*** RECORDS PROVIDED Section Begins ***

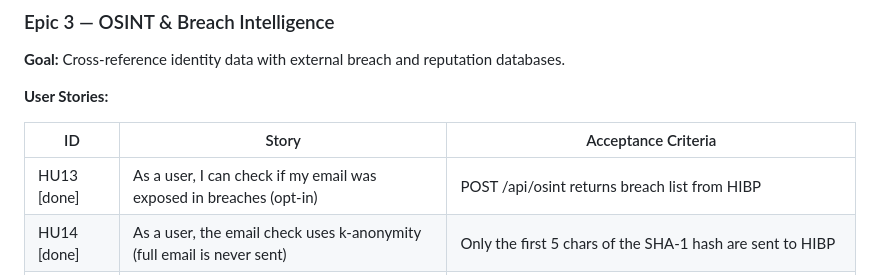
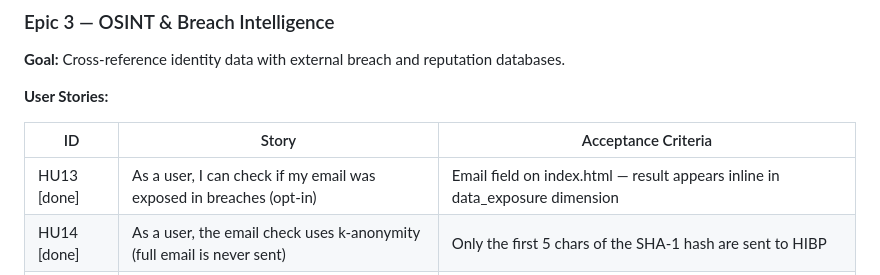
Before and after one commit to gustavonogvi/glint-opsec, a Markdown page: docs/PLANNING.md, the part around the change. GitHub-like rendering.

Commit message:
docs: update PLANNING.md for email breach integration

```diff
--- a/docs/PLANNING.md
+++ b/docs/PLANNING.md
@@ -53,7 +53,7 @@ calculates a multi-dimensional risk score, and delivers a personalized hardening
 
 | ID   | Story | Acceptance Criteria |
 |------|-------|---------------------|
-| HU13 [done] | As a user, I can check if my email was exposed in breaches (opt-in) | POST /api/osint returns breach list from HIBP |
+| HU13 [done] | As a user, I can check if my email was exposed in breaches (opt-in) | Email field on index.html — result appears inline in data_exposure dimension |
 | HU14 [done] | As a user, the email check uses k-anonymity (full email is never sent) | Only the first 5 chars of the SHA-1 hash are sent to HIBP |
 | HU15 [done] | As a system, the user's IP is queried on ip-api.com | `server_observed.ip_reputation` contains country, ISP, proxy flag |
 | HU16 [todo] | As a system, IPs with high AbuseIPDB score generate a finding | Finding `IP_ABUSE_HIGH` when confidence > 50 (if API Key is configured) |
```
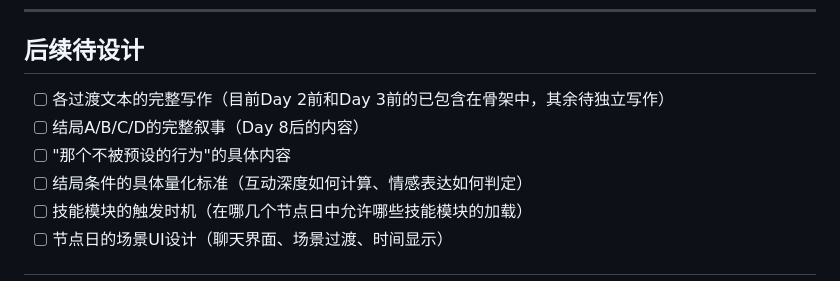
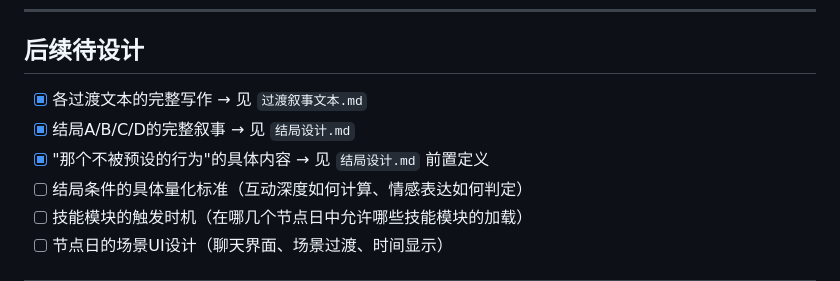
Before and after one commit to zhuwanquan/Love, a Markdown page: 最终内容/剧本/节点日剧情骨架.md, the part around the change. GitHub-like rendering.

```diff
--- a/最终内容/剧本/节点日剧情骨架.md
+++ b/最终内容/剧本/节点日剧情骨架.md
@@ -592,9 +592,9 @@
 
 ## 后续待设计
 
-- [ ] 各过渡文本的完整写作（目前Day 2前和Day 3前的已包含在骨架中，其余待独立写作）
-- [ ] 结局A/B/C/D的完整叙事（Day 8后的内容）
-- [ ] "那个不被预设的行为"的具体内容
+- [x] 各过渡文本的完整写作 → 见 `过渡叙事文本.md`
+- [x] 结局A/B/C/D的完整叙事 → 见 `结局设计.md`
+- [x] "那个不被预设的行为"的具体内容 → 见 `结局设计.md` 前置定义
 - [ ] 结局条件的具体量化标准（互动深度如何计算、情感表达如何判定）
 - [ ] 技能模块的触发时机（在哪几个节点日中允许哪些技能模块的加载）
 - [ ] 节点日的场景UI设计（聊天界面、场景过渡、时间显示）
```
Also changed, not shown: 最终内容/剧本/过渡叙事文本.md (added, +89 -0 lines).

*** RECORDS PROVIDED Section Ends ***

TASK STATEMENT - Retype all the records shown above, character for character. Omit every picture.

WRITTEN RESPONSE -
Before and after one commit to gustavonogvi/glint-opsec, a Markdown page: docs/PLANNING.md, the part around the change. GitHub-like rendering.

Commit message:
docs: update PLANNING.md for email breach integration

```diff
--- a/docs/PLANNING.md
+++ b/docs/PLANNING.md
@@ -53,7 +53,7 @@ calculates a multi-dimensional risk score, and delivers a personalized hardening
 
 | ID   | Story | Acceptance Criteria |
 |------|-------|---------------------|
-| HU13 [done] | As a user, I can check if my email was exposed in breaches (opt-in) | POST /api/osint returns breach list from HIBP |
+| HU13 [done] | As a user, I can check if my email was exposed in breaches (opt-in) | Email field on index.html — result appears inline in data_exposure dimension |
 | HU14 [done] | As a user, the email check uses k-anonymity (full email is never sent) | Only the first 5 chars of the SHA-1 hash are sent to HIBP |
 | HU15 [done] | As a system, the user's IP is queried on ip-api.com | `server_observed.ip_reputation` contains country, ISP, proxy flag |
 | HU16 [todo] | As a system, IPs with high AbuseIPDB score generate a finding | Finding `IP_ABUSE_HIGH` when confidence > 50 (if API Key is configured) |
```
Before and after one commit to zhuwanquan/Love, a Markdown page: 最终内容/剧本/节点日剧情骨架.md, the part around the change. GitHub-like rendering.

```diff
--- a/最终内容/剧本/节点日剧情骨架.md
+++ b/最终内容/剧本/节点日剧情骨架.md
@@ -592,9 +592,9 @@
 
 ## 后续待设计
 
-- [ ] 各过渡文本的完整写作（目前Day 2前和Day 3前的已包含在骨架中，其余待独立写作）
-- [ ] 结局A/B/C/D的完整叙事（Day 8后的内容）
-- [ ] "那个不被预设的行为"的具体内容
+- [x] 各过渡文本的完整写作 → 见 `过渡叙事文本.md`
+- [x] 结局A/B/C/D的完整叙事 → 见 `结局设计.md`
+- [x] "那个不被预设的行为"的具体内容 → 见 `结局设计.md` 前置定义
 - [ ] 结局条件的具体量化标准（互动深度如何计算、情感表达如何判定）
 - [ ] 技能模块的触发时机（在哪几个节点日中允许哪些技能模块的加载）
 - [ ] 节点日的场景UI设计（聊天界面、场景过渡、时间显示）
```
Also changed, not shown: 最终内容/剧本/过渡叙事文本.md (added, +89 -0 lines).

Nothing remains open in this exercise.